The script, if you haven't seen it:
தமிழ் தமிழர்களினதும் தமிழ் பேசும் பலரின் தாய்மொழி ஆகும்.
And the answer:
Another writing material that was very common in ancient India was palm-leaves (or Tada-patra) (the earliest manuscript belongs to second century A.D.). Palm was originally indigenous to southern India, where it was preferred to birch-bark because palm-leaves are so abundant in the south. Ink was introduced in the south rather late. The letters were scratched on the palm-leaves with a sharp, dry stylus. The manuscripts were made legible by dusting it with black powder, which remained in the crevices and made the writing visible.

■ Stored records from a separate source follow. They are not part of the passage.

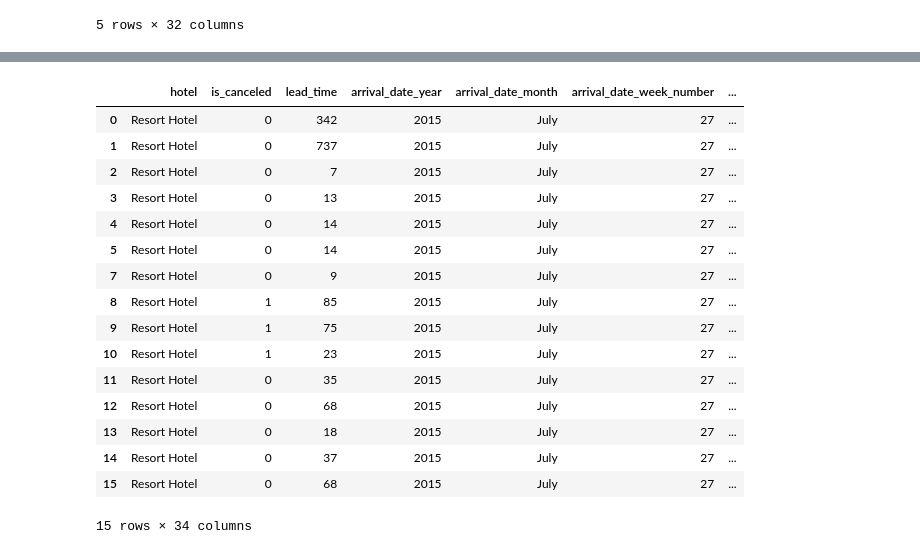
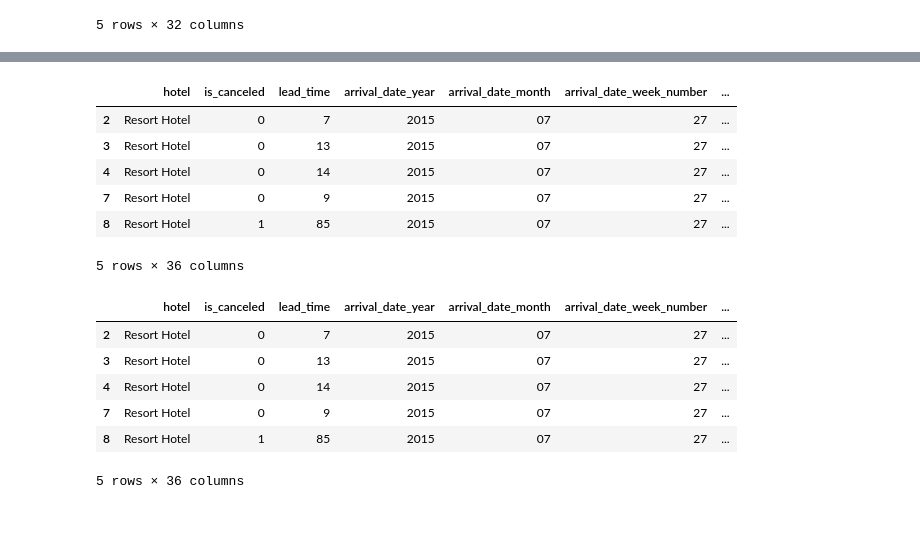
Before and after one commit to karina-regina/ds5_assignment_group2, a Jupyter notebook: Week4Assignment.ipynb, the cells around one changed output, grey strips where cells are left out. Saved outputs shown, nothing was run; the diff lists cells and outputs as text; code cells hidden in the pictures; blank space fills up the shorter version.

Commit message:
now the data from ex2 is clean

```diff
--- a/Week4Assignment.ipynb
+++ b/Week4Assignment.ipynb
@@ -42,7 +42,8 @@ df_hotel.head(5)
 if df_hotel.duplicated().any():
     print("Warning: The data contains duplicate rows.")
     # Remove duplicate rows
-    df_hotel.drop_duplicates()
+    print(df_hotel.duplicated().sum())
+    df_hotel=df_hotel.drop_duplicates()
     print("Duplicates removed.")
 else:
     print("No duplicates found")
@@ -52,7 +53,8 @@ if df_hotel.isnull().values.any():
 else:
     print("No missing values found")
 
+#should we print the duplicates first to inspect?
 #we will handle missing data later
-print(df_hotel.shape) #shouldnt it be less?
+print(df_hotel.shape)
 # %% [output]
 Warning: The data contains duplicate rows.
@@ -129,12 +132,10 @@ reservation_status ['Check-Out' 'Canceled' 'No-Show']
 # %%
 #adding some interesting information
 df_hotel['nights_in_hotel'] = df_hotel['stays_in_weekend_nights'] + df_hotel['stays_in_week_nights']
-print(df_hotel['nights_in_hotel'].isnull().any())
 df_hotel['number_guests'] = df_hotel['adults'] + df_hotel['children']+df_hotel['babies']
-print(df_hotel['number_guests'].isnull().any())
 
-#changing the data type of some columns
-df_hotel['nights_in_hotel'].astype('int64').dtypes #this didnt work i guess but it doesnt give an error either
+df_hotel=df_hotel.drop(df_hotel[df_hotel['number_guests'] == 0].index) #these are useless entries
+df_hotel=df_hotel.drop(df_hotel[(df_hotel['nights_in_hotel']==0) & (df_hotel['reservation_status']=='Check-Out')].index)
 
-df_hotel.head(15)
+df_hotel.shape
 # %% [output]
@@ -160,22 +143,20 @@ False
 # %%
 from datetime import datetime
 df_hotel['reservation_status_date'] = pd.to_datetime(df_hotel['reservation_status_date'])
-df_hotel.head(15)
+df_hotel['reservation_status_european_date'] = df_hotel['reservation_status_date'].dt.strftime('%d-%m-%Y') #because we respect ourselves
-# %% [output]
-|  | hotel | is_canceled | lead_time | arrival_date_year | arrival_date_month | arrival_date_week_number | ... |
-| 0 | Resort Hotel | 0 | 342 | 2015 | July | 27 | ... |
-| 1 | Resort Hotel | 0 | 737 | 2015 | July | 27 | ... |
-| 2 | Resort Hotel | 0 | 7 | 2015 | July | 27 | ... |
-| 3 | Resort Hotel | 0 | 13 | 2015 | July | 27 | ... |
-| 4 | Resort Hotel | 0 | 14 | 2015 | July | 27 | ... |
-| 5 | Resort Hotel | 0 | 14 | 2015 | July | 27 | ... |
-| 7 | Resort Hotel | 0 | 9 | 2015 | July | 27 | ... |
-| 8 | Resort Hotel | 1 | 85 | 2015 | July | 27 | ... |
-| 9 | Resort Hotel | 1 | 75 | 2015 | July | 27 | ... |
-| 10 | Resort Hotel | 1 | 23 | 2015 | July | 27 | ... |
-| 11 | Resort Hotel | 0 | 35 | 2015 | July | 27 | ... |
-| 12 | Resort Hotel | 0 | 68 | 2015 | July | 27 | ... |
-| 13 | Resort Hotel | 0 | 18 | 2015 | July | 27 | ... |
-| 14 | Resort Hotel | 0 | 37 | 2015 | July | 27 | ... |
-| 15 | Resort Hotel | 0 | 68 | 2015 | July | 27 | ... |
-15 rows × 34 columns
+# %%
+df_hotel['arrival_date_month'].replace('July', '07', inplace=True)
+df_hotel['arrival_date_month'].replace('August', '08', inplace=True)
+df_hotel.head()
+
+df_hotel['arrival_date'] = df_hotel['arrival_date_day_of_month'].astype(str)+'-'+df_hotel['arrival_date_month'].astype(str)+'-'+df_hotel['arrival_date_year'].astype(str)
+df_hotel['arrival_date'] = pd.to_datetime(df_hotel['arrival_date'])
+df_hotel.head()
+# %% [output]
+|  | hotel | is_canceled | lead_time | arrival_date_year | arrival_date_month | arrival_date_week_number | ... |
+| 2 | Resort Hotel | 0 | 7 | 2015 | 07 | 27 | ... |
+| 3 | Resort Hotel | 0 | 13 | 2015 | 07 | 27 | ... |
+| 4 | Resort Hotel | 0 | 14 | 2015 | 07 | 27 | ... |
+| 7 | Resort Hotel | 0 | 9 | 2015 | 07 | 27 | ... |
+| 8 | Resort Hotel | 1 | 85 | 2015 | 07 | 27 | ... |
+5 rows × 36 columns
@@ -181,0 +165,13 @@ df_hotel.head(15)
+# %%
+df_hotel.loc[df_hotel['country'] == '  ROU', 'country'] = 'ROU' #romanians are always causing troubles
+df_hotel.loc[df_hotel['meal'] == '    HB', 'meal'] = 'HB'
+df_hotel.loc[df_hotel['meal'] == '             BB', 'meal'] = 'BB'
+df_hotel.head()
+# %% [output]
+|  | hotel | is_canceled | lead_time | arrival_date_year | arrival_date_month | arrival_date_week_number | ... |
+| 2 | Resort Hotel | 0 | 7 | 2015 | 07 | 27 | ... |
+| 3 | Resort Hotel | 0 | 13 | 2015 | 07 | 27 | ... |
+| 4 | Resort Hotel | 0 | 14 | 2015 | 07 | 27 | ... |
+| 7 | Resort Hotel | 0 | 9 | 2015 | 07 | 27 | ... |
+| 8 | Resort Hotel | 1 | 85 | 2015 | 07 | 27 | ... |
+5 rows × 36 columns
```
Also changed, not shown: parts of 5 cells of this notebook.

For this reason the south Indian scripts are much rounder and more connected than those of north (since the leaf would be torn with horizontal lines).
— Pijush K. Ghosh, "An Approach to Type Design and Text Composition in Indian Scripts" (foreword by Don Knuth!)
Similar material constraints affect the shape of the North Indian scripts.
In our era of rapid technological change, we see a clear relationship between material factors (cars, airplanes, the Internet) and cultural change (suburbs and malls, international travel, social media). We can add this surprisingly ancient example to the list.